### REQUIREMENT
Please reproduce the entries exactly as they appear below, but not the pictures.

### EXERCISE MATERIALS
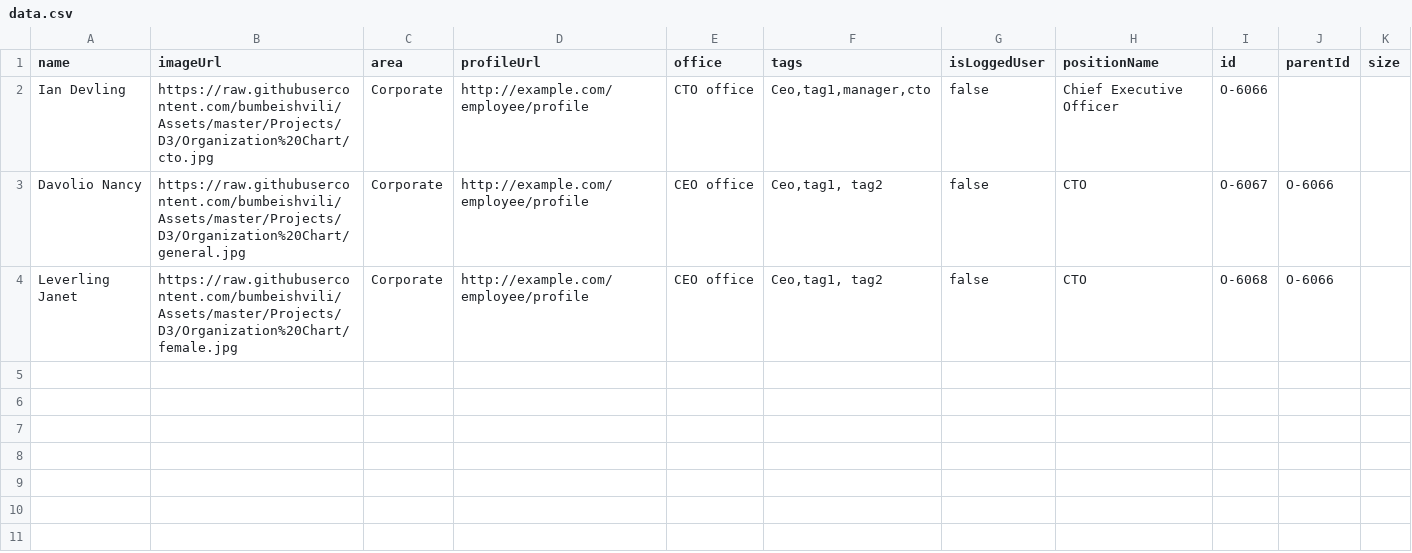
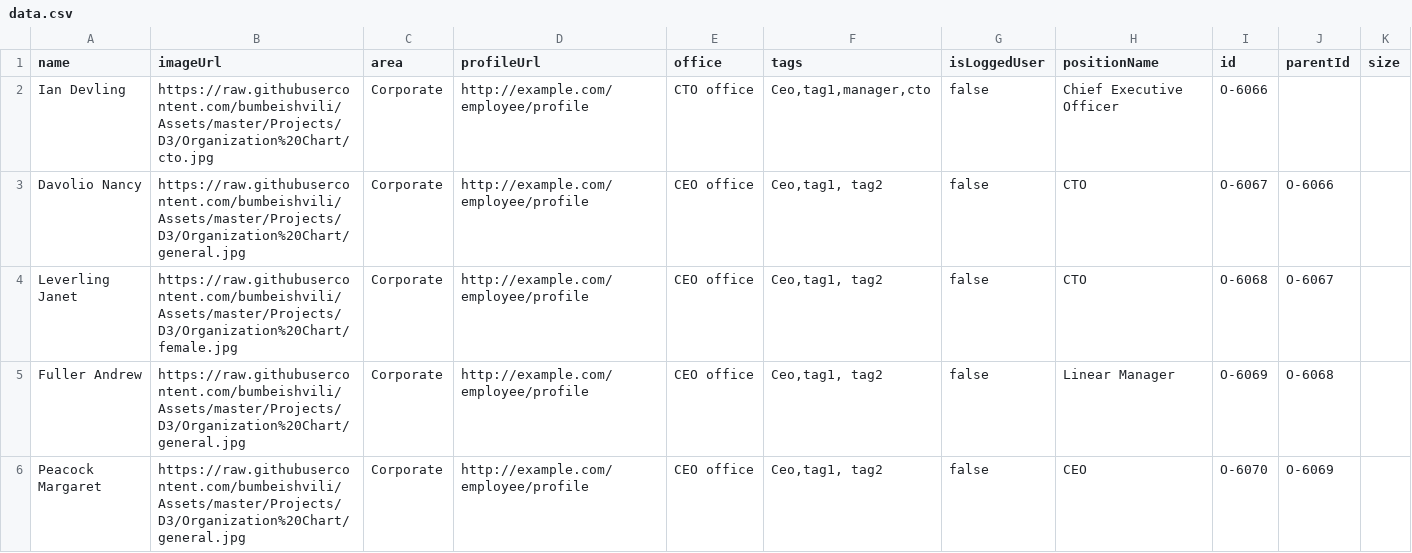
Before and after one commit to Forenax-Technologies/org-chart, a CSV file: misc/data.csv, drawn as a sheet.

```diff
--- a/misc/data.csv
+++ b/misc/data.csv
@@ -3,2 +3,4 @@ Ian Devling,https://raw.githubusercontent.com/bumbeishvili/Assets/master/Project
 Davolio Nancy,https://raw.githubusercontent.com/bumbeishvili/Assets/master/Projects/D3/Organization%20Chart/general.jpg,Corporate,http://example.com/employee/profile,CEO office,"Ceo,tag1, tag2",false,CTO ,O-6067,O-6066,
- Leverling Janet,https://raw.githubusercontent.com/bumbeishvili/Assets/master/Projects/D3/Organization%20Chart/female.jpg,Corporate,http://example.com/employee/profile,CEO office,"Ceo,tag1, tag2",false,CTO ,O-6068,O-6066,
+Leverling Janet,https://raw.githubusercontent.com/bumbeishvili/Assets/master/Projects/D3/Organization%20Chart/female.jpg,Corporate,http://example.com/employee/profile,CEO office,"Ceo,tag1, tag2",false,CTO ,O-6068,O-6067,
+Fuller Andrew,https://raw.githubusercontent.com/bumbeishvili/Assets/master/Projects/D3/Organization%20Chart/general.jpg,Corporate,http://example.com/employee/profile,CEO office,"Ceo,tag1, tag2",false,Linear Manager,O-6069,O-6068,
+Peacock Margaret,https://raw.githubusercontent.com/bumbeishvili/Assets/master/Projects/D3/Organization%20Chart/general.jpg,Corporate,http://example.com/employee/profile,CEO office,"Ceo,tag1, tag2",false,CEO,O-6070,O-6069,
```
Also changed, not shown: 2 other files.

### REPLY TO THE TASK
Before and after one commit to Forenax-Technologies/org-chart, a CSV file: misc/data.csv, drawn as a sheet.

```diff
--- a/misc/data.csv
+++ b/misc/data.csv
@@ -3,2 +3,4 @@ Ian Devling,https://raw.githubusercontent.com/bumbeishvili/Assets/master/Project
 Davolio Nancy,https://raw.githubusercontent.com/bumbeishvili/Assets/master/Projects/D3/Organization%20Chart/general.jpg,Corporate,http://example.com/employee/profile,CEO office,"Ceo,tag1, tag2",false,CTO ,O-6067,O-6066,
- Leverling Janet,https://raw.githubusercontent.com/bumbeishvili/Assets/master/Projects/D3/Organization%20Chart/female.jpg,Corporate,http://example.com/employee/profile,CEO office,"Ceo,tag1, tag2",false,CTO ,O-6068,O-6066,
+Leverling Janet,https://raw.githubusercontent.com/bumbeishvili/Assets/master/Projects/D3/Organization%20Chart/female.jpg,Corporate,http://example.com/employee/profile,CEO office,"Ceo,tag1, tag2",false,CTO ,O-6068,O-6067,
+Fuller Andrew,https://raw.githubusercontent.com/bumbeishvili/Assets/master/Projects/D3/Organization%20Chart/general.jpg,Corporate,http://example.com/employee/profile,CEO office,"Ceo,tag1, tag2",false,Linear Manager,O-6069,O-6068,
+Peacock Margaret,https://raw.githubusercontent.com/bumbeishvili/Assets/master/Projects/D3/Organization%20Chart/general.jpg,Corporate,http://example.com/employee/profile,CEO office,"Ceo,tag1, tag2",false,CEO,O-6070,O-6069,
```
Also changed, not shown: 2 other files.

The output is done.